### DESCRIPTION OF THE TASK
The entries below must be restated word for word.

-- SOURCE MATERIAL follows --

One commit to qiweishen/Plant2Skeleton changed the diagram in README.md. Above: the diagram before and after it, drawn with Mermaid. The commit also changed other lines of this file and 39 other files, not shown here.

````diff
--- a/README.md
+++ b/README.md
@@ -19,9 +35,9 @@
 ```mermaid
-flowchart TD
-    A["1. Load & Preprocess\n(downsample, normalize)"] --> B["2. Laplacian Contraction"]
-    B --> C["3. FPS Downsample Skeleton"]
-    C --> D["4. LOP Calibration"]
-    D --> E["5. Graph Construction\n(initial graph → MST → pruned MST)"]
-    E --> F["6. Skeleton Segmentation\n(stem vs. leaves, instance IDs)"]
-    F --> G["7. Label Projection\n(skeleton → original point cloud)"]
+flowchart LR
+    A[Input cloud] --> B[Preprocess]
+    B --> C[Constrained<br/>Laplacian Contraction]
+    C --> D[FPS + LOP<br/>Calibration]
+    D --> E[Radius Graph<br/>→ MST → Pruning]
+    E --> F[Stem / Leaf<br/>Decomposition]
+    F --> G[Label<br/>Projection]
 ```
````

-- SOURCE MATERIAL concluded --

### EXERCISE SOLUTION
One commit to qiweishen/Plant2Skeleton changed the diagram in README.md. Above: the diagram before and after it, drawn with Mermaid. The commit also changed other lines of this file and 39 other files, not shown here.

````diff
--- a/README.md
+++ b/README.md
@@ -19,9 +35,9 @@
 ```mermaid
-flowchart TD
-    A["1. Load & Preprocess\n(downsample, normalize)"] --> B["2. Laplacian Contraction"]
-    B --> C["3. FPS Downsample Skeleton"]
-    C --> D["4. LOP Calibration"]
-    D --> E["5. Graph Construction\n(initial graph → MST → pruned MST)"]
-    E --> F["6. Skeleton Segmentation\n(stem vs. leaves, instance IDs)"]
-    F --> G["7. Label Projection\n(skeleton → original point cloud)"]
+flowchart LR
+    A[Input cloud] --> B[Preprocess]
+    B --> C[Constrained<br/>Laplacian Contraction]
+    C --> D[FPS + LOP<br/>Calibration]
+    D --> E[Radius Graph<br/>→ MST → Pruning]
+    E --> F[Stem / Leaf<br/>Decomposition]
+    F --> G[Label<br/>Projection]
 ```
````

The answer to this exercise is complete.